A single number is the whole answer: the count of lines in the records where "README" occurs.

-------- Exercise data --------

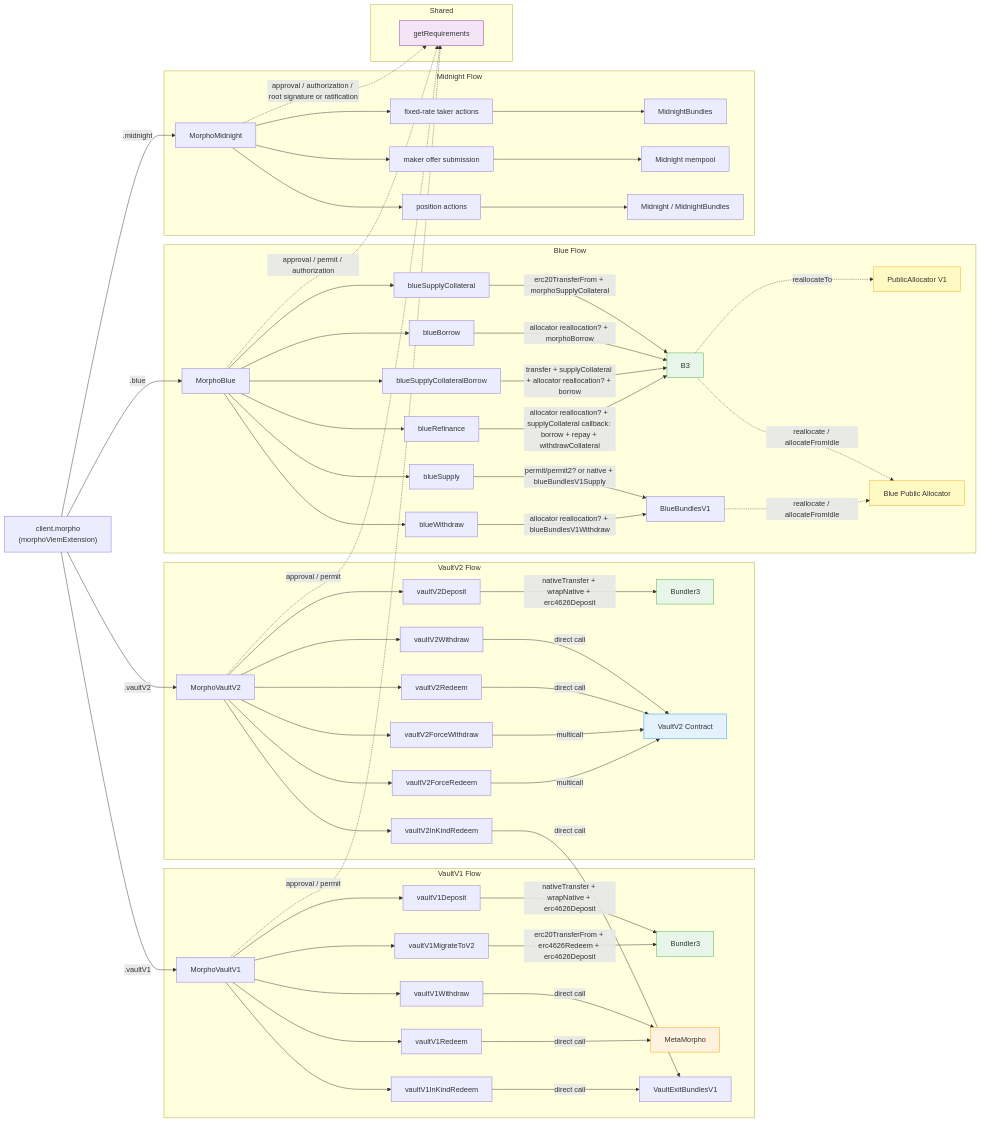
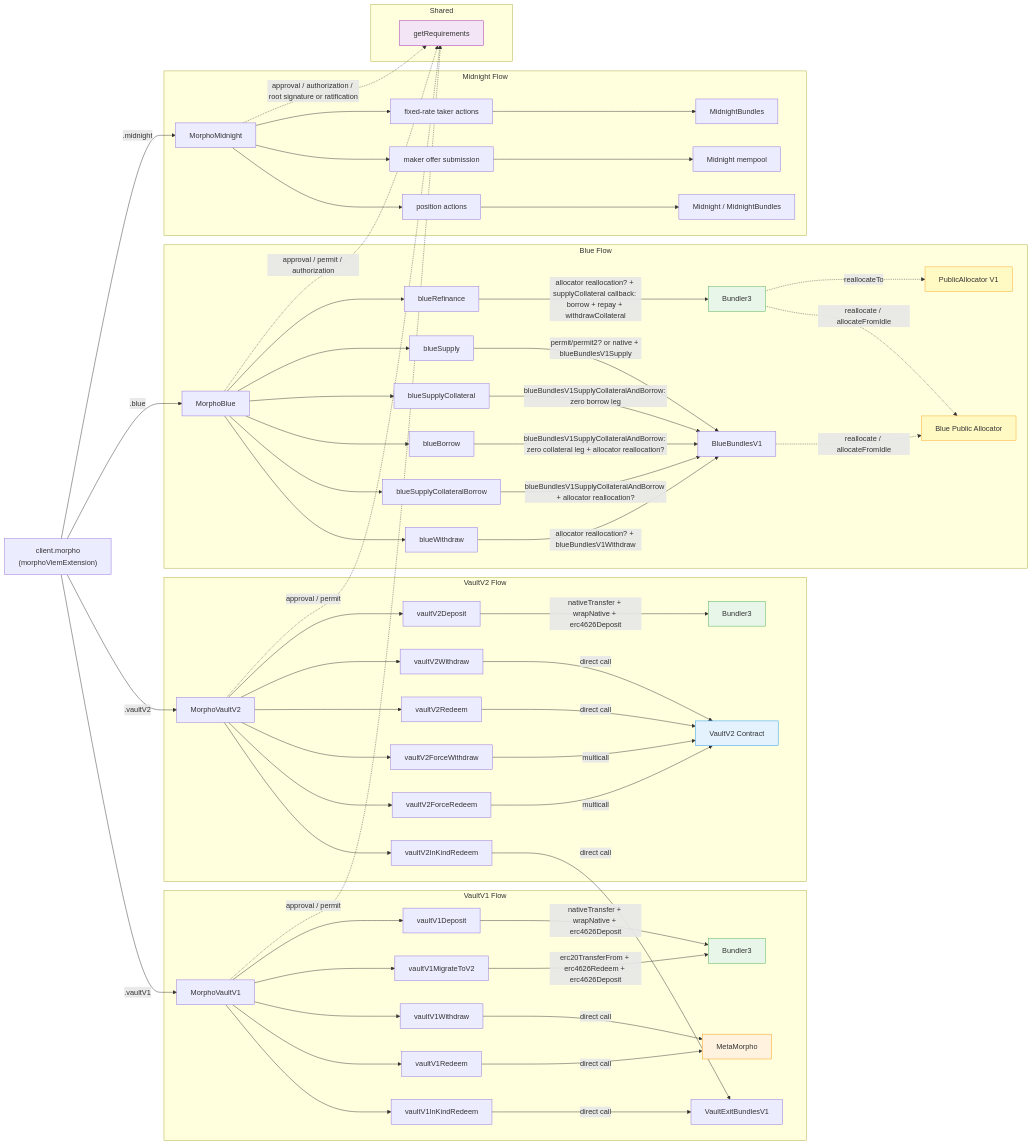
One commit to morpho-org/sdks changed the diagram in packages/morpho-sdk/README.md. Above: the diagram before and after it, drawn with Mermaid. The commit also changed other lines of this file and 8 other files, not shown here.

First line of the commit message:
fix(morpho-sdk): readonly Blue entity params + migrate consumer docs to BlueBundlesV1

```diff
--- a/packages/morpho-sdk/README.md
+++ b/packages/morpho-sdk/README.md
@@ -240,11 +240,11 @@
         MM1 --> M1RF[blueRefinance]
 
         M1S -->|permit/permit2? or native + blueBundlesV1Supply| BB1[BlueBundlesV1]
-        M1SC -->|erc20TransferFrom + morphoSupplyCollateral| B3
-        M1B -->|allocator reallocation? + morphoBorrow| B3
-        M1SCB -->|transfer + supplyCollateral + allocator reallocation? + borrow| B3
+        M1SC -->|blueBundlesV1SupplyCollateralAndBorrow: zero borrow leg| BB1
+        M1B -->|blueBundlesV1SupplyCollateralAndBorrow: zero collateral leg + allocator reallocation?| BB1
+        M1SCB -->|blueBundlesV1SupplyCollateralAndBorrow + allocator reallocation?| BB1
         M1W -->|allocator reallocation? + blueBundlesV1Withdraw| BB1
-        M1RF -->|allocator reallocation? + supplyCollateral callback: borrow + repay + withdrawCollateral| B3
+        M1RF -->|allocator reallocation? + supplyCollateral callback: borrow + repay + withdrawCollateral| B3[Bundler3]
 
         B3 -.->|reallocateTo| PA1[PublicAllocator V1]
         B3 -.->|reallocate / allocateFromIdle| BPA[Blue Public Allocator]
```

--------
-------- Exercise data --------

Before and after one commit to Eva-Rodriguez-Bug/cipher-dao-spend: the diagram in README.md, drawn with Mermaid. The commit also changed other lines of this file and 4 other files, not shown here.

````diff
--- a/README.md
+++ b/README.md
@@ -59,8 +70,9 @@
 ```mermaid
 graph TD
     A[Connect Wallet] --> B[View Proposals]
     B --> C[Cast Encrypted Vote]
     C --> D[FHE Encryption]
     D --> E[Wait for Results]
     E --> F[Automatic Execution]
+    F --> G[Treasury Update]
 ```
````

--------

## Your solution
6